RCP/KOPRA goes Mars!

A recent paper by Miguel-Angel López Valverde (IAA/CSIC, Spain) et.al. (Martian atmospheric temperature and density profiles during the 1st year of NOMAD/TGO solar occultation measurements, accepted for publication in JGR-Planets 2022) shows temperature and density profiles from the second half of Martian Year 34, covering two seasons from April 2018 to March 2019 where the NOMAD/TGO instrument on the ESA ExoMars Trace Gas Orbiter measured infrared solar occultation spectra in the range 2.3 to 4.3 μm. These profiles have been retrieved by our successful RCP/KOPRA processor used for two decades now to derive terrestrial atmospheric state and trace gas distributions from infrared emission spectra obtained by the ESA ENVISAT/MIPAS mission between 2002 and 2012.
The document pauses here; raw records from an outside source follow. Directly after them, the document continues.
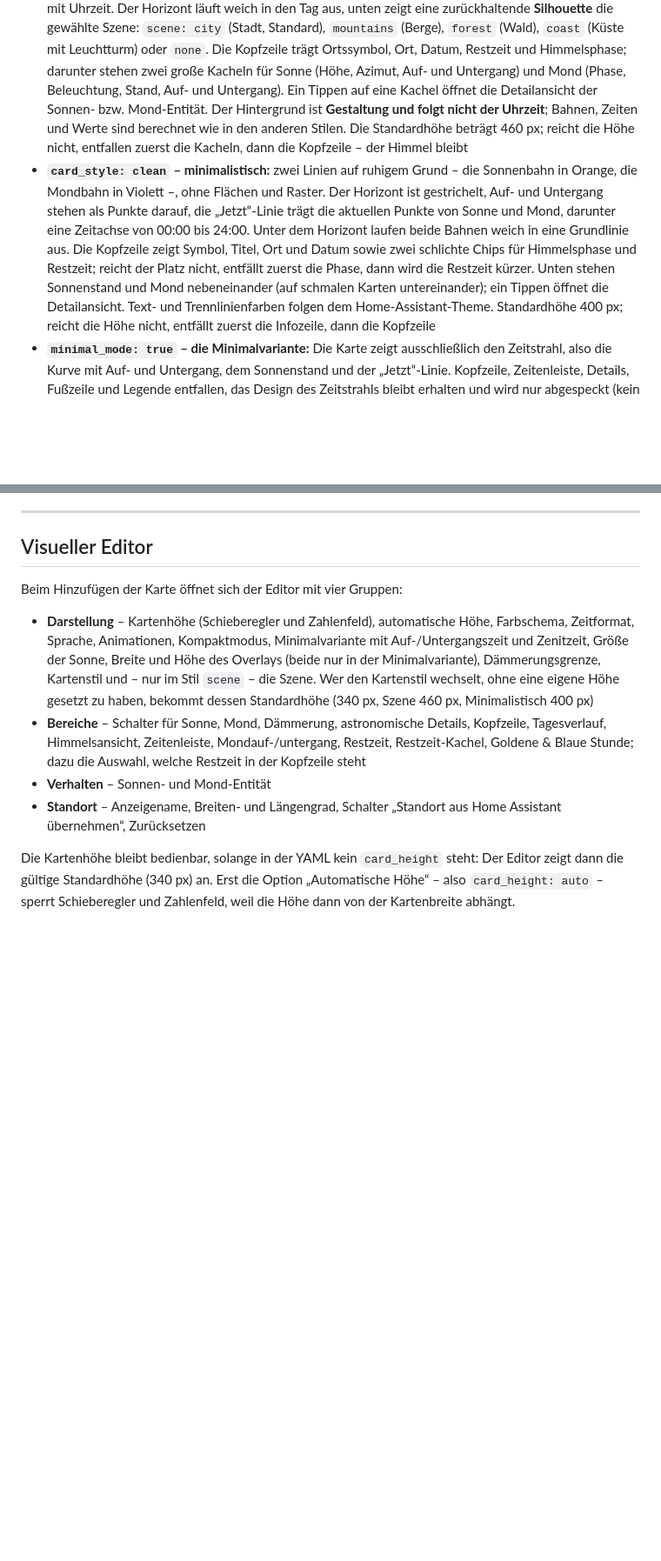
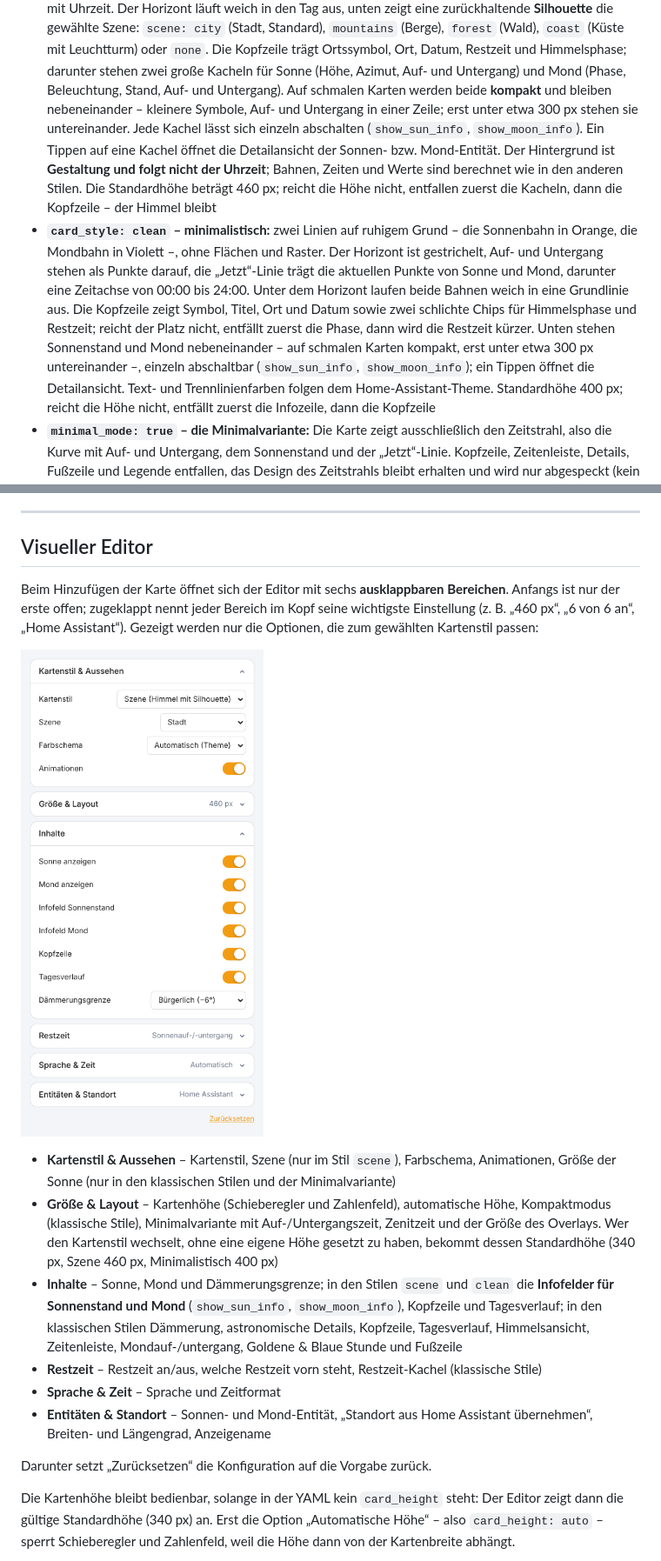
Before and after one commit to cercytrone/ha-sun-moon-card, a Markdown page: README.md, 2 parts joined by grey strips. Shown at 87% size. Rendered like a GitHub page; pictures changed too: docs/screenshot-editor.png (added); blank space fills up the shorter version.

```diff
--- a/README.md
+++ b/README.md
@@ -93,7 +93,9 @@ Bilder nachgeladen und keine zusätzlichen Home-Assistant-Integrationen benötig
   `mountains` (Berge), `forest` (Wald), `coast` (Küste mit Leuchtturm) oder `none`. Die
   Kopfzeile trägt Ortssymbol, Ort, Datum, Restzeit und Himmelsphase; darunter stehen zwei große
   Kacheln für Sonne (Höhe, Azimut, Auf- und Untergang) und Mond (Phase, Beleuchtung, Stand,
-  Auf- und Untergang). Ein Tippen auf eine Kachel öffnet die Detailansicht der Sonnen- bzw.
+  Auf- und Untergang). Auf schmalen Karten werden beide **kompakt** und bleiben nebeneinander –
+  kleinere Symbole, Auf- und Untergang in einer Zeile; erst unter etwa 300 px stehen sie
+  untereinander. Jede Kachel lässt sich einzeln abschalten (`show_sun_info`, `show_moon_info`). Ein Tippen auf eine Kachel öffnet die Detailansicht der Sonnen- bzw.
   Mond-Entität. Der Hintergrund ist **Gestaltung und folgt nicht der Uhrzeit**; Bahnen, Zeiten und
   Werte sind berechnet wie in den anderen Stilen. Die Standardhöhe beträgt 460 px; reicht die Höhe
   nicht, entfallen zuerst die Kacheln, dann die Kopfzeile – der Himmel bleibt
@@ -103,8 +105,9 @@ Bilder nachgeladen und keine zusätzlichen Home-Assistant-Integrationen benötig
   Sonne und Mond, darunter eine Zeitachse von 00:00 bis 24:00. Unter dem Horizont laufen beide
   Bahnen weich in eine Grundlinie aus. Die Kopfzeile zeigt Symbol, Titel, Ort und Datum sowie
   zwei schlichte Chips für Himmelsphase und Restzeit; reicht der Platz nicht, entfällt zuerst die
-  Phase, dann wird die Restzeit kürzer. Unten stehen Sonnenstand und Mond nebeneinander (auf
-  schmalen Karten untereinander); ein Tippen öffnet die Detailansicht. Text- und
+  Phase, dann wird die Restzeit kürzer. Unten stehen Sonnenstand und Mond nebeneinander – auf
+  schmalen Karten kompakt, erst unter etwa 300 px untereinander –, einzeln abschaltbar
+  (`show_sun_info`, `show_moon_info`); ein Tippen öffnet die Detailansicht. Text- und
   Trennlinienfarben folgen dem Home-Assistant-Theme. Standardhöhe 400 px; reicht die Höhe nicht,
   entfällt zuerst die Infozeile, dann die Kopfzeile
 - **`minimal_mode: true` – die Minimalvariante:** Die Karte zeigt ausschließlich den Zeitstrahl,
@@ -420,20 +425,30 @@ Visual Editor zeigt den Grund dann an.
 
 ## Visueller Editor
 
-Beim Hinzufügen der Karte öffnet sich der Editor mit vier Gruppen:
+Beim Hinzufügen der Karte öffnet sich der Editor mit sechs **ausklappbaren Bereichen**. Anfangs
+ist nur der erste offen; zugeklappt nennt jeder Bereich im Kopf seine wichtigste Einstellung
+(z. B. „460 px“, „6 von 6 an“, „Home Assistant“). Gezeigt werden nur die Optionen, die zum
+gewählten Kartenstil passen:
 
-- **Darstellung** – Kartenhöhe (Schieberegler und Zahlenfeld), automatische Höhe, Farbschema,
-  Zeitformat, Sprache, Animationen, Kompaktmodus, Minimalvariante mit Auf-/Untergangszeit und
-  Zenitzeit, Größe der Sonne, Breite und Höhe des Overlays (beide nur in der Minimalvariante),
-  Dämmerungsgrenze, Kartenstil und – nur im Stil `scene` – die Szene. Wer den Kartenstil
-  wechselt, ohne eine eigene Höhe gesetzt zu haben, bekommt dessen Standardhöhe (340 px,
-  Szene 460 px, Minimalistisch 400 px)
-- **Bereiche** – Schalter für Sonne, Mond, Dämmerung, astronomische Details, Kopfzeile,
-  Tagesverlauf, Himmelsansicht, Zeitenleiste, Mondauf-/untergang, Restzeit, Restzeit-Kachel,
-  Goldene & Blaue Stunde; dazu die Auswahl, welche Restzeit in der Kopfzeile steht
-- **Verhalten** – Sonnen- und Mond-Entität
-- **Standort** – Anzeigename, Breiten- und Längengrad, Schalter „Standort aus Home Assistant
-  übernehmen“, Zurücksetzen
+![Visueller Editor](docs/screenshot-editor.png)
+
+- **Kartenstil & Aussehen** – Kartenstil, Szene (nur im Stil `scene`), Farbschema, Animationen,
+  Größe der Sonne (nur in den klassischen Stilen und der Minimalvariante)
+- **Größe & Layout** – Kartenhöhe (Schieberegler und Zahlenfeld), automatische Höhe,
+  Kompaktmodus (klassische Stile), Minimalvariante mit Auf-/Untergangszeit, Zenitzeit und der
+  Größe des Overlays. Wer den Kartenstil wechselt, ohne eine eigene Höhe gesetzt zu haben,
+  bekommt dessen Standardhöhe (340 px, Szene 460 px, Minimalistisch 400 px)
+- **Inhalte** – Sonne, Mond und Dämmerungsgrenze; in den Stilen `scene` und `clean` die
+  **Infofelder für Sonnenstand und Mond** (`show_sun_info`, `show_moon_info`), Kopfzeile und
+  Tagesverlauf; in den klassischen Stilen Dämmerung, astronomische Details, Kopfzeile,
+  Tagesverlauf, Himmelsansicht, Zeitenleiste, Mondauf-/untergang, Goldene & Blaue Stunde und
+  Fußzeile
+- **Restzeit** – Restzeit an/aus, welche Restzeit vorn steht, Restzeit-Kachel (klassische Stile)
+- **Sprache & Zeit** – Sprache und Zeitformat
+- **Entitäten & Standort** – Sonnen- und Mond-Entität, „Standort aus Home Assistant
+  übernehmen“, Breiten- und Längengrad, Anzeigename
+
+Darunter setzt „Zurücksetzen“ die Konfiguration auf die Vorgabe zurück.
 
 Die Kartenhöhe bleibt bedienbar, solange in der YAML kein `card_height` steht: Der Editor zeigt
 dann die gültige Standardhöhe (340 px) an. Erst die Option „Automatische Höhe“ – also
```
Also changed, not shown: other parts of README.md (+2 -0 lines), README.en.md (+12 -4 lines), docs/screenshot-clean-dark.png, docs/screenshot-clean.png, docs/screenshot-scene.png, 14 other files.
The solar occultation NOMAD-SO instrument channel produces infrared spectra from the incoming light using an Acousto-Optic Tunable Filter (AOTF). This allows sweeping through the spectral windows at a fixed detector position by changing the frequency of the wave producing the grating pattern. The region around 3 μm in diffraction order 149 has been specifically selected to derive the temperature profiles for the northern and southern hemisphere seen in the center pictures above. The upper pictures show martian latitude and local solar longitude of the corresponding measurements. The bottom row presents the differences of the retrievals to a global martian climate model. Significant warming caused by a global dust storm can be seen, as well as a previously unknown warm layer around 80 km, probably caused by strong thermal tides.
A follow-up article on the water distribution has already been submitted: Adrian Brines (IAA/CSIC, Spain) et.al., "Water vapor vertical distribution on Mars during perihelion season of MY 34 and MY 35 with ExoMars-TGO/NOMAD observations", JGR-Planets, under review.